We had a wonderful time just chatting. A young married man of 27 said that every year he had to leave his home to find work. With the field well he no longer had to leave – in fact he said, I don’t have to buy food, I can pay my expenses and I have money left in my pocket – he was so delighted. The parents of 7 children re-iterated how good this all was – the only thing we buy now is a bit of meat or fish. Everyone said, they felt much better physically. I, of course ended up with cabbages that weighed 2 kilos, spring onions and long beans – all very delicious.
So I came back to number of children and the reasons for this. I asked the women how they felt – all of them had a similar compliant – all of them had an infection that resulted in a vaginal discharge, that smelt bad, left them with sore bellies and caused them to be hot inside. Some had gone for medicine but it was too expensive and didn’t clear up the infection.
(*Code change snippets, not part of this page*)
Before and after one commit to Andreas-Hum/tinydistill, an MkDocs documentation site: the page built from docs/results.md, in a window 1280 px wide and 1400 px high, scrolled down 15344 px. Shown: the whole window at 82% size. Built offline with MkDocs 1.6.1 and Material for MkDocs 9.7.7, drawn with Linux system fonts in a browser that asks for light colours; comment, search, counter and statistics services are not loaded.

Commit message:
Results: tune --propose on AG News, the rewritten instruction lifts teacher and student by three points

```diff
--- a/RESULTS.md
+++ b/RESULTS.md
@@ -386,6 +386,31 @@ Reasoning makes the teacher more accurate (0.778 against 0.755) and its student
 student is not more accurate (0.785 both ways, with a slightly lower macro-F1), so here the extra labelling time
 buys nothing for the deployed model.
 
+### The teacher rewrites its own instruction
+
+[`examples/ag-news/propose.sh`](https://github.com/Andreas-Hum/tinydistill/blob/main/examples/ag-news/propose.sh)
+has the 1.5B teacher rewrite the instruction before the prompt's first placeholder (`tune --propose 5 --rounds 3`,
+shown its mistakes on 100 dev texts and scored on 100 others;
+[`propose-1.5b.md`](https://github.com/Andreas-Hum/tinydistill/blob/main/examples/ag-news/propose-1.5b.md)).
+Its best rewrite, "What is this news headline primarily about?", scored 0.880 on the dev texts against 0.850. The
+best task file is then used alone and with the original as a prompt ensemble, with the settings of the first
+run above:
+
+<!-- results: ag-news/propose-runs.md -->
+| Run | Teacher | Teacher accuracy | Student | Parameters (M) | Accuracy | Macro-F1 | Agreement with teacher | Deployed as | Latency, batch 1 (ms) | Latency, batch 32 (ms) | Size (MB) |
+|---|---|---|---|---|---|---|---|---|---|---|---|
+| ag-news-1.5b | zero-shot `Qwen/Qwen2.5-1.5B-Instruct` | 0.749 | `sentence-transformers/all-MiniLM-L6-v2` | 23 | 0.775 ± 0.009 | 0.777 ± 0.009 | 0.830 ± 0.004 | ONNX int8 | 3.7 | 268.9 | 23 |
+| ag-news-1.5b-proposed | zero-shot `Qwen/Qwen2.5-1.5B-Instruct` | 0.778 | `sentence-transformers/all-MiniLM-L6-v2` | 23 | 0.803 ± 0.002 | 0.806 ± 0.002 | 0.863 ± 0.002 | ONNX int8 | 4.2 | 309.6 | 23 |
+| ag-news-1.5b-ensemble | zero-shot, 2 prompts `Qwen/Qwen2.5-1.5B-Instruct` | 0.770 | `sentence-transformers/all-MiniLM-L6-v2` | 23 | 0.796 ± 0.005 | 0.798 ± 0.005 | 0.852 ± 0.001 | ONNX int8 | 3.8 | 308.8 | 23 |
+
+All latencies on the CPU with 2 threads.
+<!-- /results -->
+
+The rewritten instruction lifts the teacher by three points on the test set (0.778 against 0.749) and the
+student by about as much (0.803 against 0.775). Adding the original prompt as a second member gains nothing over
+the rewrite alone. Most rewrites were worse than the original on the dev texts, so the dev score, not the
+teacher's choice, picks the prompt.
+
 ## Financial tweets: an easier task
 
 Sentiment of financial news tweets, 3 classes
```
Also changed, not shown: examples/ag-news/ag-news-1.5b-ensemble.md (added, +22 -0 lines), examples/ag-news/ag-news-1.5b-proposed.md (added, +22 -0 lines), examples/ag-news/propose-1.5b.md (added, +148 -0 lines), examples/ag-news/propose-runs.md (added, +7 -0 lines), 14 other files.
I asked about family planning – medicine to stop having babies – the women were unanimous in their answers – we tried the medicine they said, but it didn’t work. We bled heavily, our bellies really hurt and we were hot inside. In my mind, I thought perhaps the infections were the cause of some of the aftereffects but - I don’t know. Whatever the reason, none of the women were interested in this medicine any longer.
In discussion in all these project areas it became clear that 90% of all rural women over the age of 16 have some form of infection that cause vaginal discharge and pain – sometimes this would clear up when the husbands were away for work but would return when the husbands came home. I can’t imagine spending my entire adult life with a sore belly – I am a wuss and not very pleasant when I don’t feel well – it is no wonder the women say they are tired much of the time and not strong enough to do heavy labor.
I have learned to present some sensitive questions in the form of a joke – so I said to the ladies, perhaps the next time your husband wants sex, you should just close your legs? Pandemonium broke out – the women said, no way but now the men spoke up for the first time. No, they said, we want lots and lots of children. When we are old, our children will take care of us. Our brightest children we will put into school, the rest will help us with the farming. The vehemence was there – I was straying close to a sensitive area – for the women, sex with their husband would hopefully ensure that the husband would not leave for another woman – for the men, children were seen as a form of social security in their old age. It was the one clear incident of thinking ahead. It was not the time or place to start talking of cost of raising children – perhaps the next generation – it was also clear that family planning had been talked about and tried and failed.
So to answer the question how many people in our families – our answer remains the same – 6 children and 2 adults – that is what we think is a fair average. I thank my God for the privilege of working with these families, of sharing a small part in our respective lives; I thank God that I am not a Cambodian woman with a lifelong infection. I thank my God for each of you, who make this possible.
#239, St 51,
Phnom Penh, Cambodia